© Author(s) 2021. This work is distributed under
the Creative Commons Attribution 4.0 License.

A mitigation study for air pollution management across Germany for NOX (NO + NO2) with the LOTOS-EUROS CTM – Part I: Comparing the labeling and brute force technique for source attribution.

Markus Thürkow1, Joscha Pültz1, and Martijn Schaap1,2
Markus Thürkow et al.
  • 1Institute for Meteorology, Freie Universität Berlin, Carl-Heinrich-Becker-Weg 6-10, 12165 Berlin, Germany
  • 2TNO, department Climate Air and Sustainability, Princetonlaan 6, 3584 CB Utrecht, the Netherlands

Air quality is a key aspect of present environmental discussions with nitrogen oxides (NOX = NO + NO2) has become a decisive element and impact factor for air quality planning. Millions of people are exposed by NO2, especially in urban areas near traffic sites, leading to increased mortality rates. As the annual limit value of 40 μg/m3, introduced by the European Ambient Air Quality Directive (EC, 2008), is currently exceeded by about 39 % (UBA, 2019), in Germany an estimated number of 13.100 premature deaths are caused by NO2 (EEA, 2018). The origin and formation processes of NOX are well documented in literature for long: NO mainly originates from incomplete combustion (Granier et al., 2011; Vestreng et al., 2009), with NO2 formed as a photochemical reaction product (Finlayson-Pitts and Pitts, 2000; Leighton, 1961). Therefore, to further improve the ambient air quality using cost-effective mitigation strategies, this requires for quantifying the contribution of the ambient air pollution by source sectors and regions of their origin (Belis et al., 2020).

Applying chemical transport models (CTMs) for source attribution (SA), one can distinguish between contributions and impacts. Methods to estimate contributions are known as labeling (Kranenburg et al., 2013) or tagging (Wang et al., 2009; Wagstrom et al., 2008) approaches and are based on conservation of mass. In contrast, sensitivity simulations, such as the top-down brute force (BF) technique, can be used to quantify the impact to different emission reductions (Clappier et al., 2017; Thunis et al., 2019). As the BF approach in theory is only designed for impact studies, the calculation of contributions can result in incorrect estimates which is dependent on the linearity of the considered component (Clappier et al., 2017; Thunis et al., 2019). Therefore, impact studies can only be employed under certain restrictions and their application range needs to be predefined first (Thunis et al., 2020).

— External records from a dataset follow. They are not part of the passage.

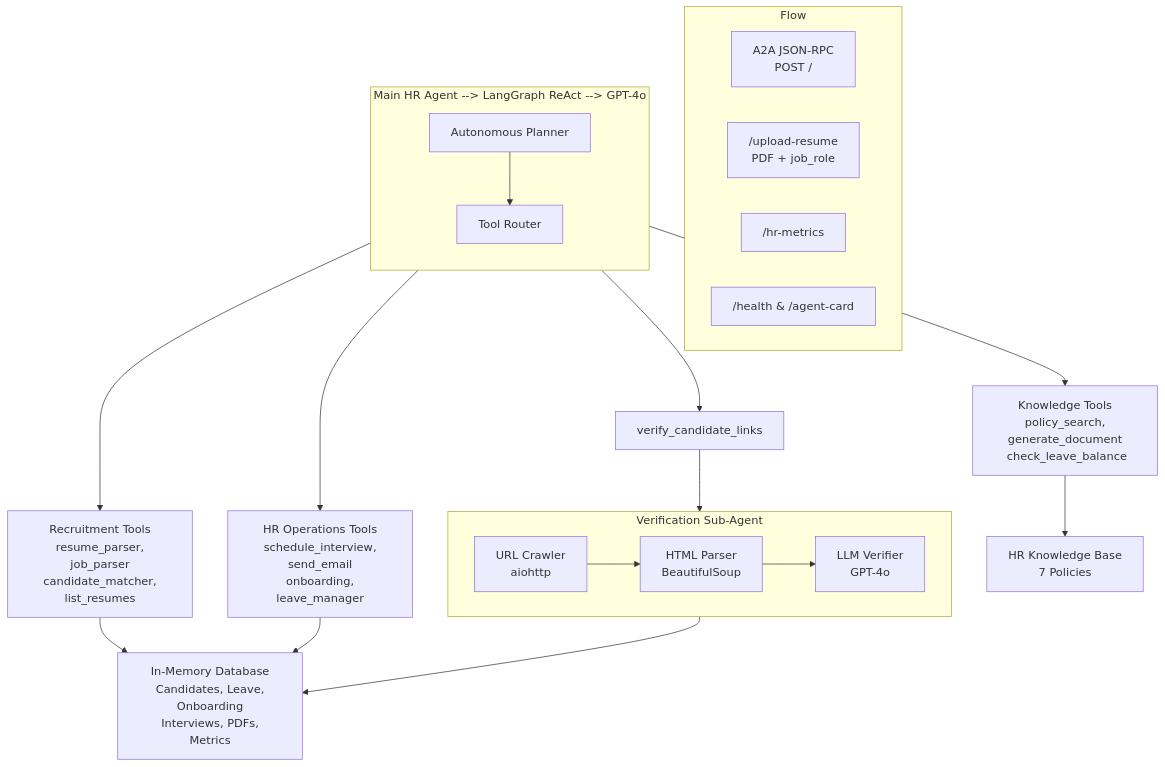
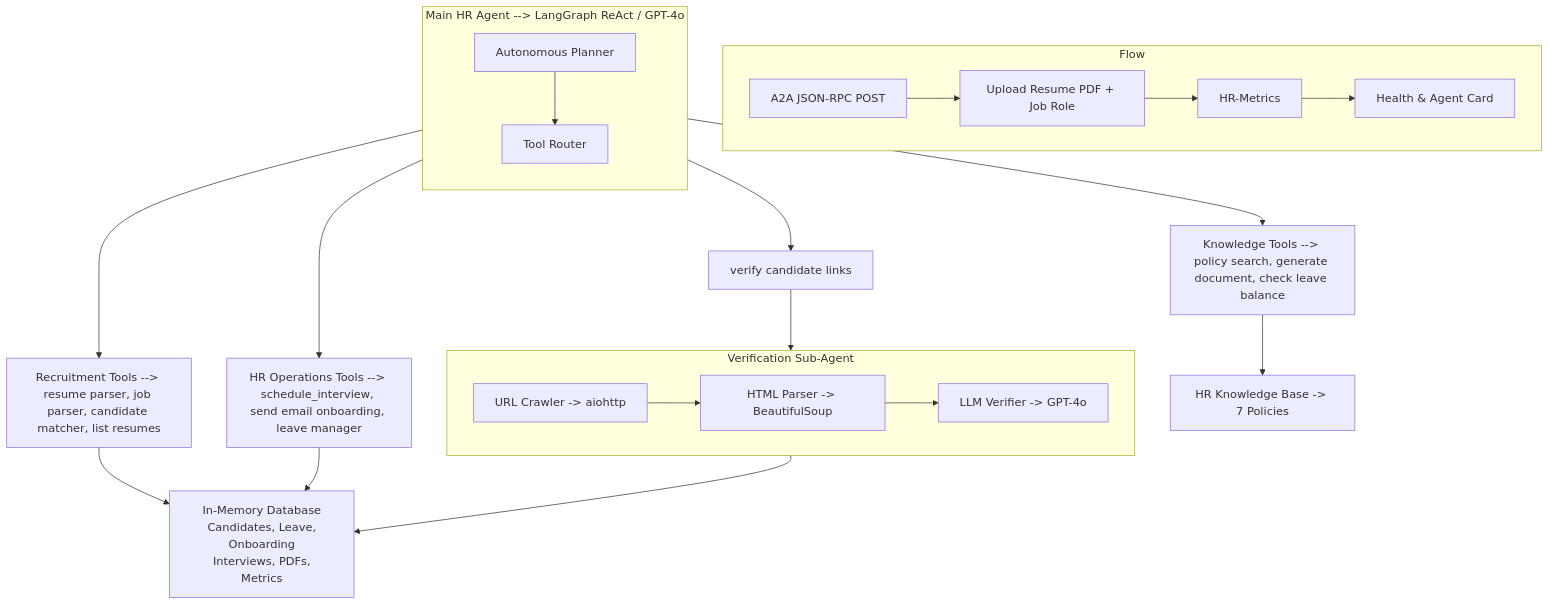
The first of 2 diagrams in README.md (cyberaionics/Morris-AI), drawn with Mermaid before and after one commit.

````diff
--- a/README.md
+++ b/README.md
@@ -88,31 +88,28 @@
 ```mermaid
 graph TB
     subgraph Flow["Flow"]
-    A2A["A2A JSON-RPC\nPOST /"] 
-    Upload["/upload-resume\nPDF + job_role"]
-    Metrics["/hr-metrics"]
-    Health["/health & /agent-card"]
+    A2A["A2A JSON-RPC POST"] --> Upload["Upload Resume PDF + Job Role"] --> Metrics["HR-Metrics"] --> Health["Health & Agent Card"]
     end
 
-    subgraph Agent["Main HR Agent --> LangGraph ReAct --> GPT-4o"]
+    subgraph Agent["Main HR Agent --> LangGraph ReAct / GPT-4o"]
         direction TB
         Planner["Autonomous Planner"] --> ToolRouter["Tool Router"]
     end
 
-    ToolRouter --> Recruitment["Recruitment Tools\n resume_parser, job_parser\n candidate_matcher, list_resumes"]
-    ToolRouter --> HRops["HR Operations Tools\n schedule_interview, send_email\n onboarding, leave_manager"]
-    ToolRouter --> KBTools["Knowledge Tools\n policy_search, generate_document\n check_leave_balance"]
-    ToolRouter --> VerifyTool["verify_candidate_links"]
+    ToolRouter --> Recruitment["Recruitment Tools --> resume parser, job parser, candidate matcher, list resumes"]
+    ToolRouter --> HRops["HR Operations Tools --> schedule_interview, send email onboarding, leave manager"]
+    ToolRouter --> KBTools["Knowledge Tools --> policy search, generate document, check leave balance"]
+    ToolRouter --> VerifyTool["verify candidate links"]
 
     VerifyTool --> VerifAgent
 
     subgraph VerifAgent["Verification Sub-Agent"]
         direction LR
-        Crawler["URL Crawler\n aiohttp"] --> HtmlParser["HTML Parser\n BeautifulSoup"] --> LLMVerify["LLM Verifier\n GPT-4o"]
+        Crawler["URL Crawler -> aiohttp"] --> HtmlParser["HTML Parser -> BeautifulSoup"] --> LLMVerify["LLM Verifier -> GPT-4o"]
     end
 
     Recruitment --> DB["In-Memory Database\n Candidates, Leave, Onboarding\n Interviews, PDFs, Metrics"]
     HRops --> DB
     LLMVerify --> DB
-    KBTools --> KB["HR Knowledge Base\n 7 Policies"]
+    KBTools --> KB["HR Knowledge Base -> 7 Policies"]
 ```
````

Previous studies primarily focused on PM when comparing different approaches for SA. Therefore, we conducted a SA study by performing air pollution simulations using the LOTOS-EUROS CTM across Germany of January 1st to December 31st, 2018 for NOX. We enhanced the understanding of limitations to non-linear interaction terms and defined the potential application range for SA purposes using impact studies of NOX, by comparing the labeling approach implemented in the LOTOS-EUROS CTM to the BF technique.

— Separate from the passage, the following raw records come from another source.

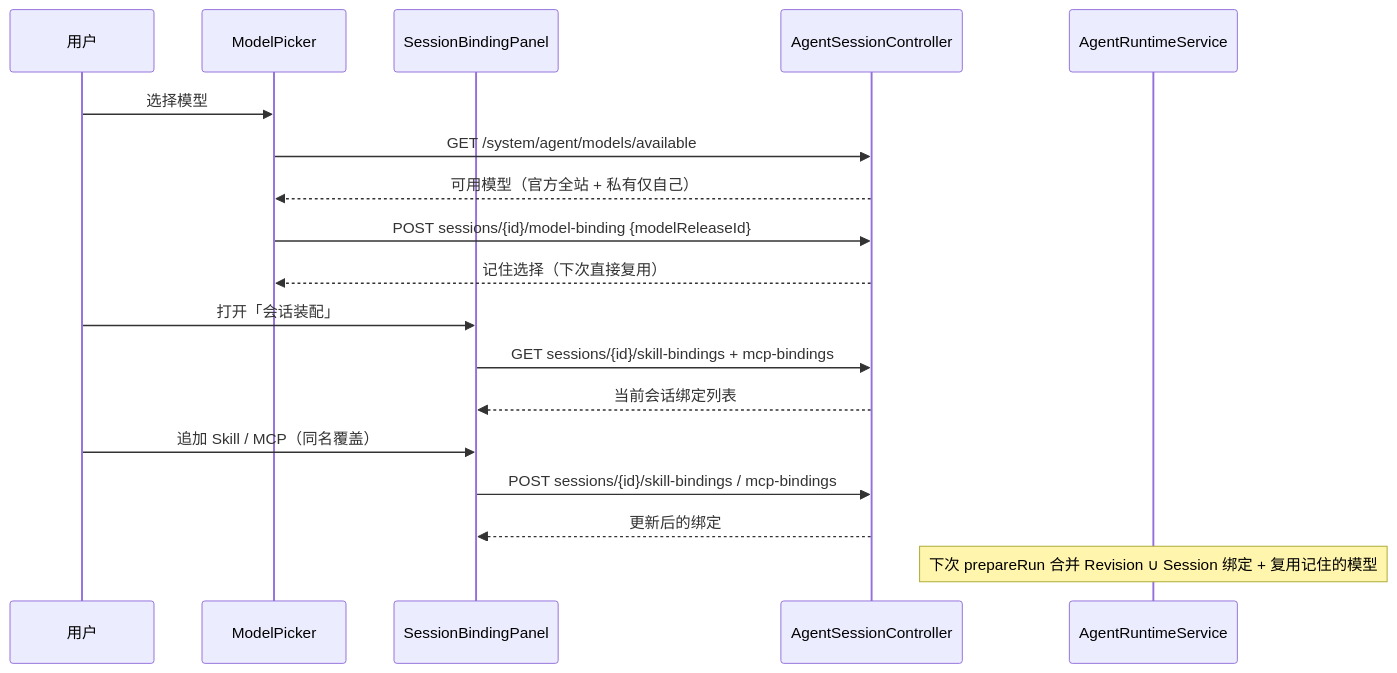
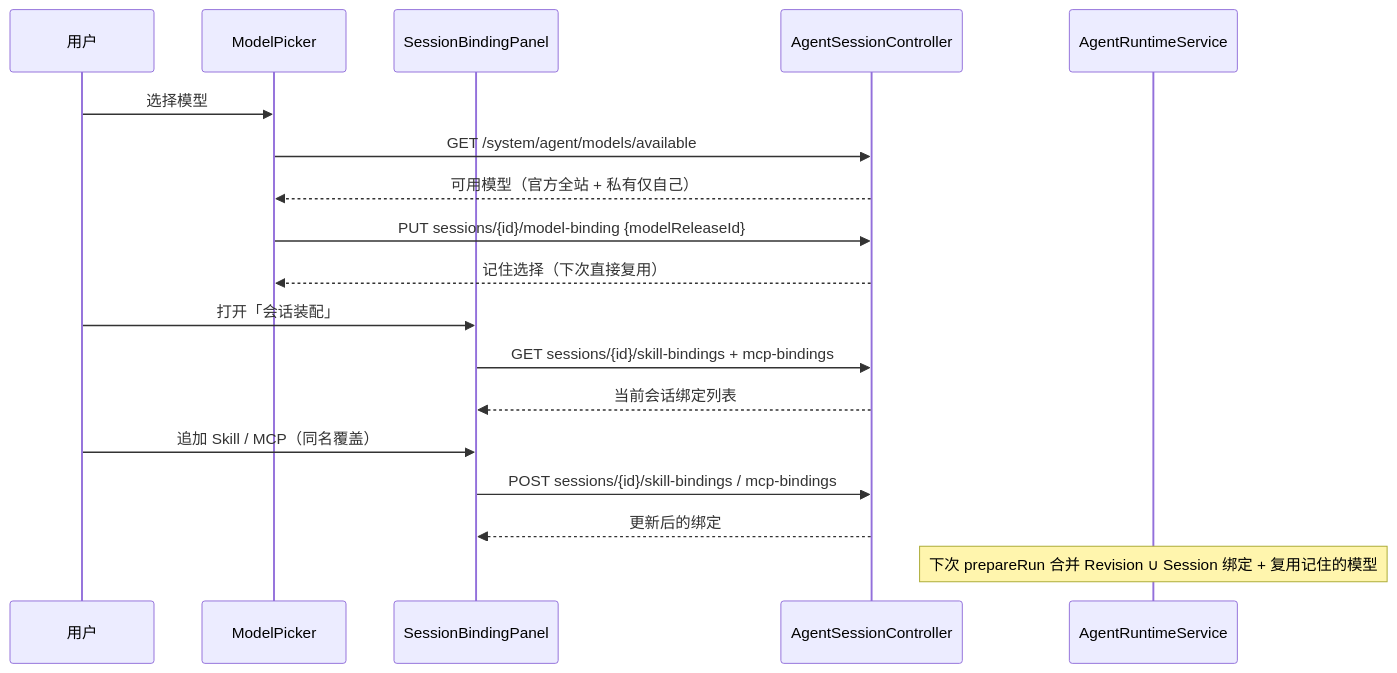
One commit to wzerf/code-temp changed the sixth of 7 diagrams in docs/agent-conversation-architecture.md. Above: the diagram before and after it, drawn with Mermaid. The commit also changed other lines of this file and 23 other files, not shown here.

First line of the commit message:
feat(agent): 会话模型选择改写入 agent_session.model_release_id

````diff
--- a/docs/agent-conversation-architecture.md
+++ b/docs/agent-conversation-architecture.md
@@ -408,22 +408,22 @@
 ```mermaid
 sequenceDiagram
     participant U as 用户
     participant MP as ModelPicker
     participant P as SessionBindingPanel
     participant API as AgentSessionController
     participant RT as AgentRuntimeService
 
     U->>MP: 选择模型
     MP->>API: GET /system/agent/models/available
     API-->>MP: 可用模型（官方全站 + 私有仅自己）
-    MP->>API: POST sessions/{id}/model-binding {modelReleaseId}
+    MP->>API: PUT sessions/{id}/model-binding {modelReleaseId}
     API-->>MP: 记住选择（下次直接复用）
 
     U->>P: 打开「会话装配」
     P->>API: GET sessions/{id}/skill-bindings + mcp-bindings
     API-->>P: 当前会话绑定列表
     U->>P: 追加 Skill / MCP（同名覆盖）
     P->>API: POST sessions/{id}/skill-bindings / mcp-bindings
     API-->>P: 更新后的绑定
     Note over RT: 下次 prepareRun 合并 Revision ∪ Session 绑定 + 复用记住的模型
 ```
````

First results indicate that impact studies cannot be used to estimate contributions of NO due to their non-linear relations and inconsistent mass conservation. Even though differences for NO2 are smaller, it is not recommended to apply the BF technique here either. However, considering that non-emission sources cannot be separated from each other in impact studies, it is further advised not to apply this method for NOX.

How to cite: Thürkow, M., Pültz, J., and Schaap, M.: A mitigation study for air pollution management across Germany for NOX (NO + NO2) with the LOTOS-EUROS CTM – Part I: Comparing the labeling and brute force technique for source attribution., EGU General Assembly 2021, online, 19–30 Apr 2021, EGU21-5862,, 2021.

Display materials

Display file

Comments on the display material

to access the discussion